Energy – Exergy Analysis and Carbon (IV) Oxide Emission
Cement production is an energy intensive process that also generates air pollutants, especially Carbon (IV) Oxide (CO2).
This book describes the estimation of energy consumption, energy cost per tonne, efficiency of energy use and CO2 emission of the cement manufacturing industry in Nigeria.
The Input–Output Energy Analysis method was used to estimate the embodied energy intensity, while energy cost/tonne was estimated using energy accounting techniques.
Exergy analysis was carried out to estimate the efficiency of energy use and the pollution rate.
The 1996 guidelines of the United Nations Framework Convention on Climate Change were used to estimate the CO2 emission.
The study compared two plants, one a dry process and the other a wet process plant.
The study showed that the energy utilization reported for the two cement plants is high when compared with best practices and high level thermal energy usage is a major reason for the relatively high embodied energy intensity and high energy cost per tonne of cement produced in Nigeria.

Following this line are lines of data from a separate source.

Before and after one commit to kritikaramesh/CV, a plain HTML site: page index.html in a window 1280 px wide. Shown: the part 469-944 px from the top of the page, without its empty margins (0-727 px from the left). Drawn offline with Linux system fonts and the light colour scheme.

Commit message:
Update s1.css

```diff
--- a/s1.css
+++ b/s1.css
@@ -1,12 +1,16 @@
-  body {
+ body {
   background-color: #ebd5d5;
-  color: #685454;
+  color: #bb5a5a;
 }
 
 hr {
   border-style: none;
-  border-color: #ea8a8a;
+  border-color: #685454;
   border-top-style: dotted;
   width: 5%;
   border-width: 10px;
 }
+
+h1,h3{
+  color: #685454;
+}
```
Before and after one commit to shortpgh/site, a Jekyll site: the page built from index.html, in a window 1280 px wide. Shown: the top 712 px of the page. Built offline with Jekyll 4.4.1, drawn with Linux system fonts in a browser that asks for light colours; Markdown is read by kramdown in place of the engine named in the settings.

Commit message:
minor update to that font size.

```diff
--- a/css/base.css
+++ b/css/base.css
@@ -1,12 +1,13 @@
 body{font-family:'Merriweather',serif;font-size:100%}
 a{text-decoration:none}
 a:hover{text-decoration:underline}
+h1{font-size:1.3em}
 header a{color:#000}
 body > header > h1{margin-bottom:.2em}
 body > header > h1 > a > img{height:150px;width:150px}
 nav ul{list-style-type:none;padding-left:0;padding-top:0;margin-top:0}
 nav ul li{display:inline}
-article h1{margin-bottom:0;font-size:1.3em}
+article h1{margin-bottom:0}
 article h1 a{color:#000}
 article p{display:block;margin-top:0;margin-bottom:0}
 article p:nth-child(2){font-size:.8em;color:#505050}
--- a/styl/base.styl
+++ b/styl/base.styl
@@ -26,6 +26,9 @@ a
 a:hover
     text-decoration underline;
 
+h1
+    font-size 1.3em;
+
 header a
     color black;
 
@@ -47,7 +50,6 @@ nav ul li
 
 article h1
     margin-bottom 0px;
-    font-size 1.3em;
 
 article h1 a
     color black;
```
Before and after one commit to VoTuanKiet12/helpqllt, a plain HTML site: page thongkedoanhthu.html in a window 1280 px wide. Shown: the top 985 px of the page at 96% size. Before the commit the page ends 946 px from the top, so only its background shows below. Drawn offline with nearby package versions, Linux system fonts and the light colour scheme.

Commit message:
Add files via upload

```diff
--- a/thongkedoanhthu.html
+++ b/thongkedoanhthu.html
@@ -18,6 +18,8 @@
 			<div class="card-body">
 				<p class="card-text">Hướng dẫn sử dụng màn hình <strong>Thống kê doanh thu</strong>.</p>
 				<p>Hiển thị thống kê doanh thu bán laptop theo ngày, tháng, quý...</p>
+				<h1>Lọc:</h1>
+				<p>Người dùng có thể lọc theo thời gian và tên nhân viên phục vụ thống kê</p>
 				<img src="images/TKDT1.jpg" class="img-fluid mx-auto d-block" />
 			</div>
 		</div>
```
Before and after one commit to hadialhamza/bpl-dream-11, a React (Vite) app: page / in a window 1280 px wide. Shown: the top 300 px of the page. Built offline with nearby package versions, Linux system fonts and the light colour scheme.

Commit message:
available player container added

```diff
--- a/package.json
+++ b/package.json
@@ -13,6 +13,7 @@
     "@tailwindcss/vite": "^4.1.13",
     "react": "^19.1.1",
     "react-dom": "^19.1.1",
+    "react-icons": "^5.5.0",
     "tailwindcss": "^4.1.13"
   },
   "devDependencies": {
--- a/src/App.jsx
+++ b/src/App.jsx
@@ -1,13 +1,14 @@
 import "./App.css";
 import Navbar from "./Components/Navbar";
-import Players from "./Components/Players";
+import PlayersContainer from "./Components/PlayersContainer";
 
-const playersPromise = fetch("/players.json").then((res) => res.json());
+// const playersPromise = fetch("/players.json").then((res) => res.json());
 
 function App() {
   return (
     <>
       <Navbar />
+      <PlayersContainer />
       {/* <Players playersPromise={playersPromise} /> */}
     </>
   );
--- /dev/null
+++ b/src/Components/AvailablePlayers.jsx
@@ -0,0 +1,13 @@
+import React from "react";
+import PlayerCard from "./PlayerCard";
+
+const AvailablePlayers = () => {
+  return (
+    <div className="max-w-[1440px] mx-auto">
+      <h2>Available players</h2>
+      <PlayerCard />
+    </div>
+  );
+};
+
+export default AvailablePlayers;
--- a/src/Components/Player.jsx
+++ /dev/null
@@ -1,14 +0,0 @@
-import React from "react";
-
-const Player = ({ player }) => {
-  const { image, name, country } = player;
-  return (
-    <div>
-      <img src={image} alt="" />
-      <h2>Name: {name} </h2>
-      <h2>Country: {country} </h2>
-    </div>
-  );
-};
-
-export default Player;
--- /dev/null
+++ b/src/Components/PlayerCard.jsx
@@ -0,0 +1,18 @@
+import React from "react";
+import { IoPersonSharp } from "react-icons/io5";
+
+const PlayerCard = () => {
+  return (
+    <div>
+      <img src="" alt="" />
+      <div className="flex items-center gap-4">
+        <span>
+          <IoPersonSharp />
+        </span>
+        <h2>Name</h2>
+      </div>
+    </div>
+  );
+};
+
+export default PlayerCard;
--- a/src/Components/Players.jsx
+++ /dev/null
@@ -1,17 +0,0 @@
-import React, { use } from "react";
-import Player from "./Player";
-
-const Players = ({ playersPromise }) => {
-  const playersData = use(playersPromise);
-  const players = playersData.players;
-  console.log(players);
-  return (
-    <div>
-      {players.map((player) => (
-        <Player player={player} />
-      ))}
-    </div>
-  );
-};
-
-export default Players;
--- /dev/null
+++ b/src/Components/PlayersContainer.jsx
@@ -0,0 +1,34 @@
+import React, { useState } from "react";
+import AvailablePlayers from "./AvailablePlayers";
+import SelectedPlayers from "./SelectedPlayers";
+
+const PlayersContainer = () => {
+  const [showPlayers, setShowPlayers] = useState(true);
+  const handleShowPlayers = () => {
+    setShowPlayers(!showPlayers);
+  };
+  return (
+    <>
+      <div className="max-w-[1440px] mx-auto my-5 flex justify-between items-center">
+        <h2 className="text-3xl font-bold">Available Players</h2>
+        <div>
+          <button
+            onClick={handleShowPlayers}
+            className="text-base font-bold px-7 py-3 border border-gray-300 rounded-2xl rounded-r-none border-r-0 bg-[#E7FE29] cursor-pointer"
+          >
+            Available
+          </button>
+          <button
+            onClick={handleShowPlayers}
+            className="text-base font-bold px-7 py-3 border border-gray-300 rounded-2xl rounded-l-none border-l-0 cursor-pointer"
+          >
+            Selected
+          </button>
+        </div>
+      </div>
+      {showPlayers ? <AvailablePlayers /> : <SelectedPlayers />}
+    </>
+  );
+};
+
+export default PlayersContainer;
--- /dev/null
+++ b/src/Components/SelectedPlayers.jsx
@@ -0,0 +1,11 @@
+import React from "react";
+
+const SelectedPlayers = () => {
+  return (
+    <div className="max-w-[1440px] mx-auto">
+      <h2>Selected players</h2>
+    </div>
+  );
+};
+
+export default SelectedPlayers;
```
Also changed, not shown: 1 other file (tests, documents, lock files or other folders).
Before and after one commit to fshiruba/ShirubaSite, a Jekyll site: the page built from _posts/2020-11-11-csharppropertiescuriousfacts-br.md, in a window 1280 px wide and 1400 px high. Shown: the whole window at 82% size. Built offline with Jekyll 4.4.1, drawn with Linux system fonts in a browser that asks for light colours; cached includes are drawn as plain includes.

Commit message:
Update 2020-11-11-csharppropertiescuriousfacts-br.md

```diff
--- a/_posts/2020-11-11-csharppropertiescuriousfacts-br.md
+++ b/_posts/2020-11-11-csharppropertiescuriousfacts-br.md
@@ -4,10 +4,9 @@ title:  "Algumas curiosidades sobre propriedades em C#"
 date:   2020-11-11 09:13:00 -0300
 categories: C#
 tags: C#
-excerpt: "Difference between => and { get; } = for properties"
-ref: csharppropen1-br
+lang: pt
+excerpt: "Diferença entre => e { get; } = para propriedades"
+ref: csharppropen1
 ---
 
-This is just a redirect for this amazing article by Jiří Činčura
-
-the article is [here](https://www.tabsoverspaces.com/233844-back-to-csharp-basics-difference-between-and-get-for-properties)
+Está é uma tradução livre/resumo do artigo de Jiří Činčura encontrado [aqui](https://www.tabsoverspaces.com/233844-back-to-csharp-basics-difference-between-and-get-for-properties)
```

The dry process plant was found to be less energy efficient than the wet process plant.
Both plants were recommended for process optimization.
Diji, senior lecturer, obtained his PhD in Mechanical Engineering from the University of Ibadan in 2008.
At the completion of his doctoral studies, he received the University of Ibadan postgraduate school award for the best outstanding PhD thesis for the 2007/2008 academic session.